Trained thinkers and scientists, of course, take for granted their ability to see the flaws in all of these notions. Trouble is, the majority of Filipino voters are none of the above. We are talking about a people who still to this day flock to cemeteries in enormous numbers to keep their buried loved ones company on an arbitrarily-set day every year. These are people who still believe bad things happen solely because of a wrathful deity’s “will” and good things happen solely because of said deity’s arbitrarily-bestowed “graces”. And these are people who still believe certain prayerful politicians arbitrarily anointed by their God are entitled to enjoy their votes.
So when Tito Sotto announces that he is on a mission from God to block the RH Bill because it represents everything that the good Roman Catholic should shun as “evil”, Filipinos will think twice — or at least their â€œrepresentativesâ€ will.
To be fair to the Roman Catholic Church, its position on the matter of birth control is quite clearly articulated in the encyclical letter Humanae Vitae of the Supreme Pontiff Paul VI…
We are obliged once more to declare that the direct interruption of the generative process already begun and, above all, all direct abortion, even for therapeutic reasons, are to be absolutely excluded as lawful means of regulating the number of children. (14) Equally to be condemned, as the magisterium of the Church has affirmed on many occasions, is direct sterilization, whether of the man or of the woman, whether permanent or temporary. (15)
Similarly excluded is any action which either before, at the moment of, or after sexual intercourse, is specifically intended to prevent procreationâ€”whether as an end or as a means. (16)
Neither is it valid to argue, as a justification for sexual intercourse which is deliberately contraceptive, that a lesser evil is to be preferred to a greater one, or that such intercourse would merge with procreative acts of past and future to form a single entity, and so be qualified by exactly the same moral goodness as these. Though it is true that sometimes it is lawful to tolerate a lesser moral evil in order to avoid a greater evil or in order to promote a greater good,” it is never lawful, even for the gravest reasons, to do evil that good may come of it (18)â€”in other words, to intend directly something which of its very nature contradicts the moral order, and which must therefore be judged unworthy of man, even though the intention is to protect or promote the welfare of an individual, of a family or of society in general. Consequently, it is a serious error to think that a whole married life of otherwise normal relations can justify sexual intercourse which is deliberately contraceptive and so intrinsically wrong.
Many of us probably recall, as teenagers, the very familiar admonition we get from our parents whenever we presume to do as we please as their dependents:
As long as you live under our roof, our word is the law.
Perhaps Filipinos should reflect on those words every time they step into a place of worship administered by the Roman Catholic Church to (and this, specially) receive its sacraments.

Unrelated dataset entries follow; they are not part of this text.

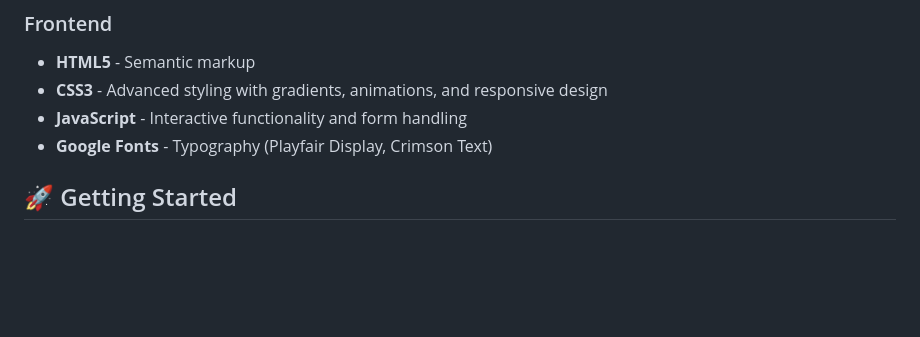
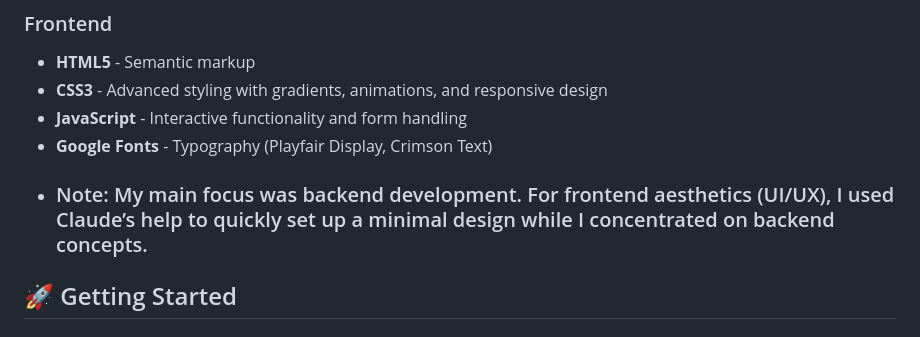
Before and after one commit to mrunal0502/MERN-Stack-, a Markdown page: capstone/MrunalReads/README.md, the part around the change. Drawn GitHub-style; blank space fills up the shorter version.

```diff
--- a/capstone/MrunalReads/README.md
+++ b/capstone/MrunalReads/README.md
@@ -47,6 +47,7 @@ A beautifully crafted full-stack book review platform inspired by vintage newspa
 - **CSS3** - Advanced styling with gradients, animations, and responsive design
 - **JavaScript** - Interactive functionality and form handling
 - **Google Fonts** - Typography (Playfair Display, Crimson Text)
+- ### Note: My main focus was backend development. For frontend aesthetics (UI/UX), I used Claude’s help to quickly set up a minimal design while I concentrated on backend concepts.
 
 ## 🚀 Getting Started
 
```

Indeed, perhaps this RH Bill circus is all really about “choice” as many of its advocates say it is. Filipinos who opt to support the RH Bill do indeed have an even more fundamental and personal choice to make themselves.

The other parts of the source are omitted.